At first, I figured Motian’s relatively recent passing was just on my mind. (See Motian Studies.) But no — while “Tahre” eventually gets into a more defined beat, driven by some signature Black cymbal crashes, I do think he’s channeling a bit of Motian on most of the track.

It’s a departure for Black, whose drumming in most contexts is rollicking, explosive, and several leagues removed from traditional jazz drumming. His Alas No Axis band is arguably closer to indie rock than jazz. (See Houseplant Arriveth.) Those elements are still present on Somatic. It’s just that the piano trio format opens new directions for Black to try, and that’s a good thing.

The album consists of 10 Black compositions, and that indie-rock element is definitely present. “Hestbak” has the kind of hummable melody you’d find on an Alas No Axis album, played in comforting piano notes, and “Chibi Jones” is a slow and very pretty tune. “Terrotow” comes closer to Vince Guaraldi-style piano jazz, with a gentle, pattering theme backed by Black’s beat, quietly splashed out with lots of cymbals.

Austrian pianist Elias Stemseder is quite a find, and apparently quite young (20 or 21 at this writing). He’s got a patient, flowing way with the piano, working lovely solos out of Black’s quilted harmonies, yet leaving plenty of space for the bass and drums to share. Thomas Morgan is apparently one of the most in-demand bassists in New York these days. In fact, he’s got another piano-trio gig, with Craig Taborn, and he’s recorded in the piano trios of Masabumi Kikuchi and Dan Tepfer. He does other things too, like being in Steve Coleman’s band, but he’s certainly got the piano trio thing down.
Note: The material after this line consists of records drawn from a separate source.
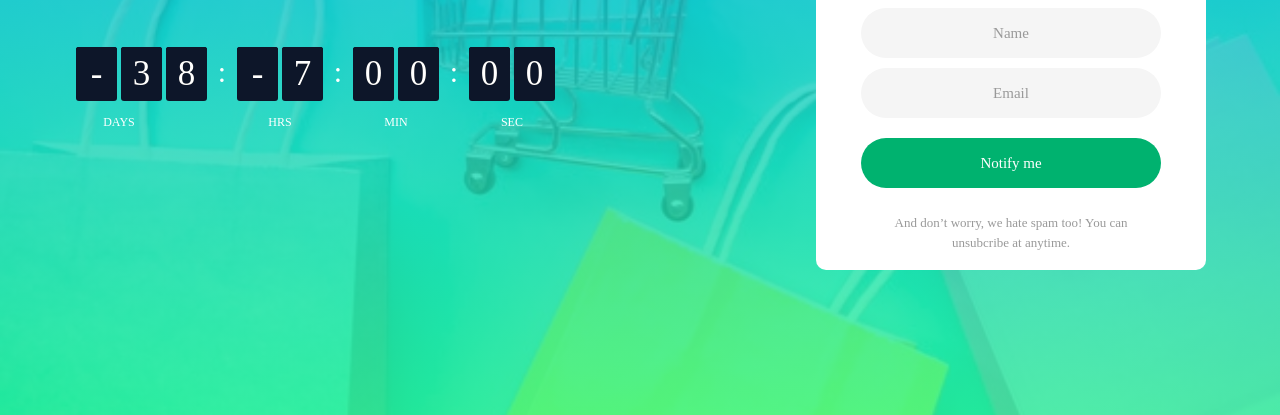
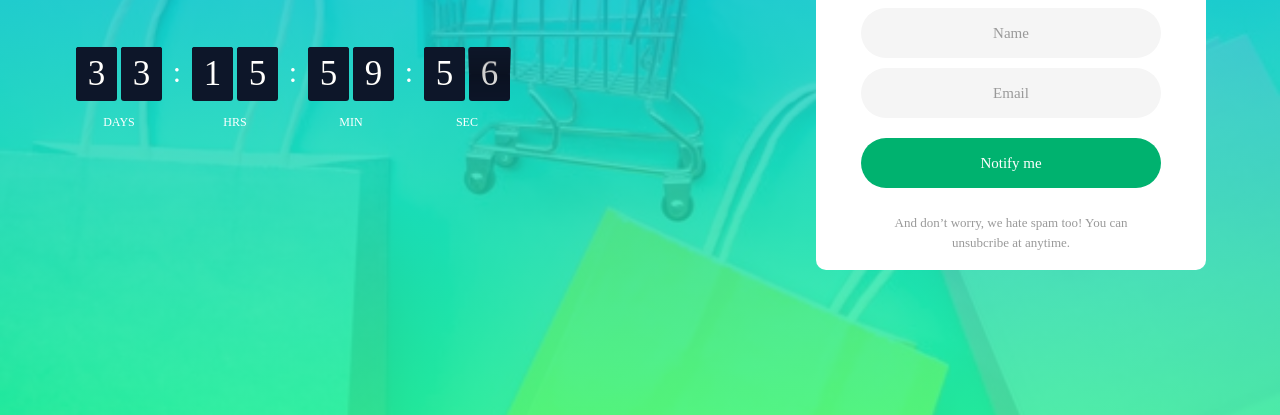
Before and after one commit to tanweer919/Goodex, a plain HTML site: page index.html in a window 1280 px wide. Shown: the part 385-800 px from the top of the page. Drawn offline with Linux system fonts and the light colour scheme; a web font is replaced by a local one.

Commit message:
Changed launch date

```diff
--- a/index.html
+++ b/index.html
@@ -143,7 +143,7 @@
     <script>
       let today = Date();
       let current = moment();
-      let launch = moment("10.04.2021", "DD.MM.YYYY");
+      let launch = moment("20.06.2021", "DD.MM.YYYY");
       $(".cd100").countdown100({
         /*Set Endtime here*/
         /*Endtime must be > current time*/
```
Also changed, not shown: 1 other file.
Somatic sticks to a mostly comforting mood. Black doesn’t rock out much, and it’s interesting to hear him in this new context. Of the other tracks that stood out for me, “Somatic” is quite pretty and has the calm flow of a traditional piano trio. But “Protection” is more experimental, with spiky piano and poking bass. On that one, Black gives himself more leeway to rattle and wander on the drums; it’s a very Jim Black sound.